§ DIRECTIONS
Would you retype the listing below word for word, without any of its pictures?

§ DATASET CONTENT
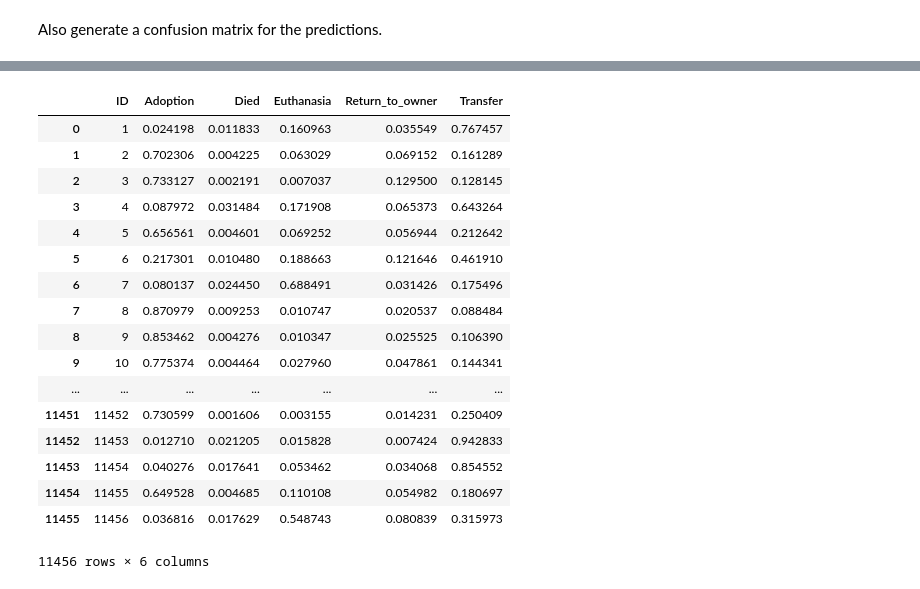
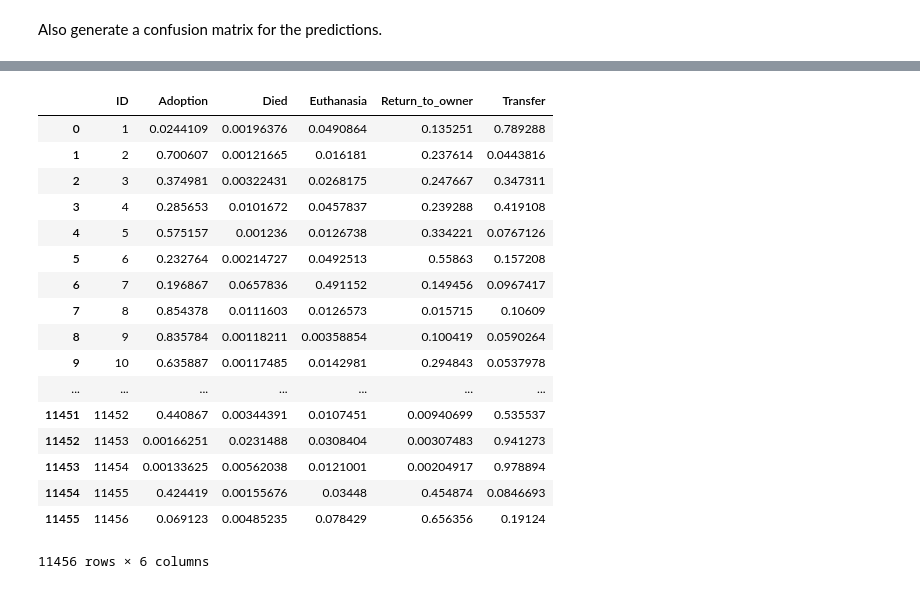
Before and after one commit to etibonuni/ICS5110-Applied-Machine-Learning, a Jupyter notebook: ML-Assignmnent/Animal Shelter/Animal Shelter Predictions-XGBoost.ipynb, the cells around one changed output, grey strips where cells are left out. Saved outputs shown, nothing was run; the diff lists cells and outputs as text; code cells hidden in the pictures.

```diff
--- a/ML-Assignmnent/Animal Shelter/Animal Shelter Predictions-XGBoost.ipynb
+++ b/ML-Assignmnent/Animal Shelter/Animal Shelter Predictions-XGBoost.ipynb
@@ -777,7 +614,7 @@ search_GB = EvolutionaryAlgorithmSearchCV(estimator=GB,
                                    gene_mutation_prob=0.20,
                                    gene_crossover_prob=0.5,
                                    tournament_size=5,
-                                   generations_number=10,
+                                   generations_number=20,
                                    n_jobs=3)
 
 search_GB.fit(X_train,y_train[:,0])
@@ -817,13 +654,13 @@ from sklearn.model_selection import train_test_split
 from sklearn.metrics import accuracy_score
 from sklearn.feature_selection import SelectFromModel
 
-# Best hyperparameters found for ds w/o PCA
-#params={'reg_alpha': 2.21221629107, 'n_jobs':2, 'colsample_bytree':0.3, 'missing':nan, 'learning_rate':0.1, 'colsample_bylevel':0.7, 'n_estimators':300, 'subsample':0.8, 'objective':'multi:softprob', 'max_depth':500}
+#Best hyperparameters found for ds w/o PCA
+params={'reg_alpha': 3.5874395235012058, 'n_jobs': 2, 'colsample_bytree': 0.49000000000000021, 'missing': nan, 'learning_rate': 0.10000000000000001, 'colsample_bylevel': 0.65000000000000002, 'n_estimators': 130, 'subsample': 0.9800000000000002, 'objective': 'multi:softprob', 'max_depth': 500}
 
-# Best hyperparameters foud for ds w/ PCA
-params={'reg_alpha': 6.1344352953443737, 'n_jobs': 2, 'colsample_bytree': 0.51000000000000023, 'missing': nan, 'learning_rate': 0.10000000000000001, 'colsample_bylevel': 0.65000000000000002, 'n_estimators': 130, 'subsample': 0.92000000000000015, 'objective': 'multi:softprob', 'max_depth': 500}
+#Best hyperparameters foud for ds w/ PCA
+#params={'reg_alpha': 6.1344352953443737, 'n_jobs': 2, 'colsample_bytree': 0.51000000000000023, 'missing': nan, 'learning_rate': 0.10000000000000001, 'colsample_bylevel': 0.65000000000000002, 'n_estimators': 130, 'subsample': 0.92000000000000015, 'objective': 'multi:softprob', 'max_depth': 500}
 
-GB = xgb.XGBClassifier(**params)#**search_GB.best_params_)
+GB = xgb.XGBClassifier(**search_GB.best_params_)
 
 GB.fit(X_train, y_train[:,0])
 
@@ -932,0 +718,5 @@ NumDims= 45
+# %%
+X_full, y_full = prepareDFForPrediction(df, df[["OutcomeType"]])
+
+
+GB.fit(X_full.values[:,final_support], y_full.values[:,0])
@@ -932,0 +741,6 @@ NumDims= 45
+# %%
+testdf = pd.read_csv("test.csv")
+
+testdf, y = prepareDFForPrediction(testdf)
+
+testdf.head()
@@ -933,7 +764,9 @@ NumDims= 45
 # %%
-X_kaggle_test = prepared_fitted_testdf.values
-print prepared_fitted_testdf.head()
-print prepared_fitted_df.head()
+X_kaggle_test = testdf.loc[:, testdf.columns!="ID"].values
+print testdf.shape
+for c in testdf.columns.values:
+    print c
+
 preds = GB.predict(X_kaggle_test[:,final_support])
 probs = GB.predict_proba(X_kaggle_test[:,final_support])
 print GB.classes_
@@ -962,20 +795,20 @@ resultsdf
 [0 1 2 3 4]
 ['Adoption' 'Died' 'Euthanasia' 'Return_to_owner' 'Transfer']
 |  | ID | Adoption | Died | Euthanasia | Return_to_owner | Transfer |
-| 0 | 1 | 0.024198 | 0.011833 | 0.160963 | 0.035549 | 0.767457 |
-| 1 | 2 | 0.702306 | 0.004225 | 0.063029 | 0.069152 | 0.161289 |
-| 2 | 3 | 0.733127 | 0.002191 | 0.007037 | 0.129500 | 0.128145 |
-| 3 | 4 | 0.087972 | 0.031484 | 0.171908 | 0.065373 | 0.643264 |
-| 4 | 5 | 0.656561 | 0.004601 | 0.069252 | 0.056944 | 0.212642 |
-| 5 | 6 | 0.217301 | 0.010480 | 0.188663 | 0.121646 | 0.461910 |
-| 6 | 7 | 0.080137 | 0.024450 | 0.688491 | 0.031426 | 0.175496 |
-| 7 | 8 | 0.870979 | 0.009253 | 0.010747 | 0.020537 | 0.088484 |
-| 8 | 9 | 0.853462 | 0.004276 | 0.010347 | 0.025525 | 0.106390 |
-| 9 | 10 | 0.775374 | 0.004464 | 0.027960 | 0.047861 | 0.144341 |
+| 0 | 1 | 0.0244109 | 0.00196376 | 0.0490864 | 0.135251 | 0.789288 |
+| 1 | 2 | 0.700607 | 0.00121665 | 0.016181 | 0.237614 | 0.0443816 |
+| 2 | 3 | 0.374981 | 0.00322431 | 0.0268175 | 0.247667 | 0.347311 |
+| 3 | 4 | 0.285653 | 0.0101672 | 0.0457837 | 0.239288 | 0.419108 |
+| 4 | 5 | 0.575157 | 0.001236 | 0.0126738 | 0.334221 | 0.0767126 |
+| 5 | 6 | 0.232764 | 0.00214727 | 0.0492513 | 0.55863 | 0.157208 |
+| 6 | 7 | 0.196867 | 0.0657836 | 0.491152 | 0.149456 | 0.0967417 |
+| 7 | 8 | 0.854378 | 0.0111603 | 0.0126573 | 0.015715 | 0.10609 |
+| 8 | 9 | 0.835784 | 0.00118211 | 0.00358854 | 0.100419 | 0.0590264 |
+| 9 | 10 | 0.635887 | 0.00117485 | 0.0142981 | 0.294843 | 0.0537978 |
 | ... | ... | ... | ... | ... | ... | ... |
-| 11451 | 11452 | 0.730599 | 0.001606 | 0.003155 | 0.014231 | 0.250409 |
-| 11452 | 11453 | 0.012710 | 0.021205 | 0.015828 | 0.007424 | 0.942833 |
-| 11453 | 11454 | 0.040276 | 0.017641 | 0.053462 | 0.034068 | 0.854552 |
-| 11454 | 11455 | 0.649528 | 0.004685 | 0.110108 | 0.054982 | 0.180697 |
-| 11455 | 11456 | 0.036816 | 0.017629 | 0.548743 | 0.080839 | 0.315973 |
+| 11451 | 11452 | 0.440867 | 0.00344391 | 0.0107451 | 0.00940699 | 0.535537 |
+| 11452 | 11453 | 0.00166251 | 0.0231488 | 0.0308404 | 0.00307483 | 0.941273 |
+| 11453 | 11454 | 0.00133625 | 0.00562038 | 0.0121001 | 0.00204917 | 0.978894 |
+| 11454 | 11455 | 0.424419 | 0.00155676 | 0.03448 | 0.454874 | 0.0846693 |
+| 11455 | 11456 | 0.069123 | 0.00485235 | 0.078429 | 0.656356 | 0.19124 |
 11456 rows × 6 columns
```
Also changed, not shown: parts of 54 cells of this notebook, 3 other files.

§ SOLUTION FOR THIS EXERCISE
Before and after one commit to etibonuni/ICS5110-Applied-Machine-Learning, a Jupyter notebook: ML-Assignmnent/Animal Shelter/Animal Shelter Predictions-XGBoost.ipynb, the cells around one changed output, grey strips where cells are left out. Saved outputs shown, nothing was run; the diff lists cells and outputs as text; code cells hidden in the pictures.

```diff
--- a/ML-Assignmnent/Animal Shelter/Animal Shelter Predictions-XGBoost.ipynb
+++ b/ML-Assignmnent/Animal Shelter/Animal Shelter Predictions-XGBoost.ipynb
@@ -777,7 +614,7 @@ search_GB = EvolutionaryAlgorithmSearchCV(estimator=GB,
                                    gene_mutation_prob=0.20,
                                    gene_crossover_prob=0.5,
                                    tournament_size=5,
-                                   generations_number=10,
+                                   generations_number=20,
                                    n_jobs=3)
 
 search_GB.fit(X_train,y_train[:,0])
@@ -817,13 +654,13 @@ from sklearn.model_selection import train_test_split
 from sklearn.metrics import accuracy_score
 from sklearn.feature_selection import SelectFromModel
 
-# Best hyperparameters found for ds w/o PCA
-#params={'reg_alpha': 2.21221629107, 'n_jobs':2, 'colsample_bytree':0.3, 'missing':nan, 'learning_rate':0.1, 'colsample_bylevel':0.7, 'n_estimators':300, 'subsample':0.8, 'objective':'multi:softprob', 'max_depth':500}
+#Best hyperparameters found for ds w/o PCA
+params={'reg_alpha': 3.5874395235012058, 'n_jobs': 2, 'colsample_bytree': 0.49000000000000021, 'missing': nan, 'learning_rate': 0.10000000000000001, 'colsample_bylevel': 0.65000000000000002, 'n_estimators': 130, 'subsample': 0.9800000000000002, 'objective': 'multi:softprob', 'max_depth': 500}
 
-# Best hyperparameters foud for ds w/ PCA
-params={'reg_alpha': 6.1344352953443737, 'n_jobs': 2, 'colsample_bytree': 0.51000000000000023, 'missing': nan, 'learning_rate': 0.10000000000000001, 'colsample_bylevel': 0.65000000000000002, 'n_estimators': 130, 'subsample': 0.92000000000000015, 'objective': 'multi:softprob', 'max_depth': 500}
+#Best hyperparameters foud for ds w/ PCA
+#params={'reg_alpha': 6.1344352953443737, 'n_jobs': 2, 'colsample_bytree': 0.51000000000000023, 'missing': nan, 'learning_rate': 0.10000000000000001, 'colsample_bylevel': 0.65000000000000002, 'n_estimators': 130, 'subsample': 0.92000000000000015, 'objective': 'multi:softprob', 'max_depth': 500}
 
-GB = xgb.XGBClassifier(**params)#**search_GB.best_params_)
+GB = xgb.XGBClassifier(**search_GB.best_params_)
 
 GB.fit(X_train, y_train[:,0])
 
@@ -932,0 +718,5 @@ NumDims= 45
+# %%
+X_full, y_full = prepareDFForPrediction(df, df[["OutcomeType"]])
+
+
+GB.fit(X_full.values[:,final_support], y_full.values[:,0])
@@ -932,0 +741,6 @@ NumDims= 45
+# %%
+testdf = pd.read_csv("test.csv")
+
+testdf, y = prepareDFForPrediction(testdf)
+
+testdf.head()
@@ -933,7 +764,9 @@ NumDims= 45
 # %%
-X_kaggle_test = prepared_fitted_testdf.values
-print prepared_fitted_testdf.head()
-print prepared_fitted_df.head()
+X_kaggle_test = testdf.loc[:, testdf.columns!="ID"].values
+print testdf.shape
+for c in testdf.columns.values:
+    print c
+
 preds = GB.predict(X_kaggle_test[:,final_support])
 probs = GB.predict_proba(X_kaggle_test[:,final_support])
 print GB.classes_
@@ -962,20 +795,20 @@ resultsdf
 [0 1 2 3 4]
 ['Adoption' 'Died' 'Euthanasia' 'Return_to_owner' 'Transfer']
 |  | ID | Adoption | Died | Euthanasia | Return_to_owner | Transfer |
-| 0 | 1 | 0.024198 | 0.011833 | 0.160963 | 0.035549 | 0.767457 |
-| 1 | 2 | 0.702306 | 0.004225 | 0.063029 | 0.069152 | 0.161289 |
-| 2 | 3 | 0.733127 | 0.002191 | 0.007037 | 0.129500 | 0.128145 |
-| 3 | 4 | 0.087972 | 0.031484 | 0.171908 | 0.065373 | 0.643264 |
-| 4 | 5 | 0.656561 | 0.004601 | 0.069252 | 0.056944 | 0.212642 |
-| 5 | 6 | 0.217301 | 0.010480 | 0.188663 | 0.121646 | 0.461910 |
-| 6 | 7 | 0.080137 | 0.024450 | 0.688491 | 0.031426 | 0.175496 |
-| 7 | 8 | 0.870979 | 0.009253 | 0.010747 | 0.020537 | 0.088484 |
-| 8 | 9 | 0.853462 | 0.004276 | 0.010347 | 0.025525 | 0.106390 |
-| 9 | 10 | 0.775374 | 0.004464 | 0.027960 | 0.047861 | 0.144341 |
+| 0 | 1 | 0.0244109 | 0.00196376 | 0.0490864 | 0.135251 | 0.789288 |
+| 1 | 2 | 0.700607 | 0.00121665 | 0.016181 | 0.237614 | 0.0443816 |
+| 2 | 3 | 0.374981 | 0.00322431 | 0.0268175 | 0.247667 | 0.347311 |
+| 3 | 4 | 0.285653 | 0.0101672 | 0.0457837 | 0.239288 | 0.419108 |
+| 4 | 5 | 0.575157 | 0.001236 | 0.0126738 | 0.334221 | 0.0767126 |
+| 5 | 6 | 0.232764 | 0.00214727 | 0.0492513 | 0.55863 | 0.157208 |
+| 6 | 7 | 0.196867 | 0.0657836 | 0.491152 | 0.149456 | 0.0967417 |
+| 7 | 8 | 0.854378 | 0.0111603 | 0.0126573 | 0.015715 | 0.10609 |
+| 8 | 9 | 0.835784 | 0.00118211 | 0.00358854 | 0.100419 | 0.0590264 |
+| 9 | 10 | 0.635887 | 0.00117485 | 0.0142981 | 0.294843 | 0.0537978 |
 | ... | ... | ... | ... | ... | ... | ... |
-| 11451 | 11452 | 0.730599 | 0.001606 | 0.003155 | 0.014231 | 0.250409 |
-| 11452 | 11453 | 0.012710 | 0.021205 | 0.015828 | 0.007424 | 0.942833 |
-| 11453 | 11454 | 0.040276 | 0.017641 | 0.053462 | 0.034068 | 0.854552 |
-| 11454 | 11455 | 0.649528 | 0.004685 | 0.110108 | 0.054982 | 0.180697 |
-| 11455 | 11456 | 0.036816 | 0.017629 | 0.548743 | 0.080839 | 0.315973 |
+| 11451 | 11452 | 0.440867 | 0.00344391 | 0.0107451 | 0.00940699 | 0.535537 |
+| 11452 | 11453 | 0.00166251 | 0.0231488 | 0.0308404 | 0.00307483 | 0.941273 |
+| 11453 | 11454 | 0.00133625 | 0.00562038 | 0.0121001 | 0.00204917 | 0.978894 |
+| 11454 | 11455 | 0.424419 | 0.00155676 | 0.03448 | 0.454874 | 0.0846693 |
+| 11455 | 11456 | 0.069123 | 0.00485235 | 0.078429 | 0.656356 | 0.19124 |
 11456 rows × 6 columns
```
Also changed, not shown: parts of 54 cells of this notebook, 3 other files.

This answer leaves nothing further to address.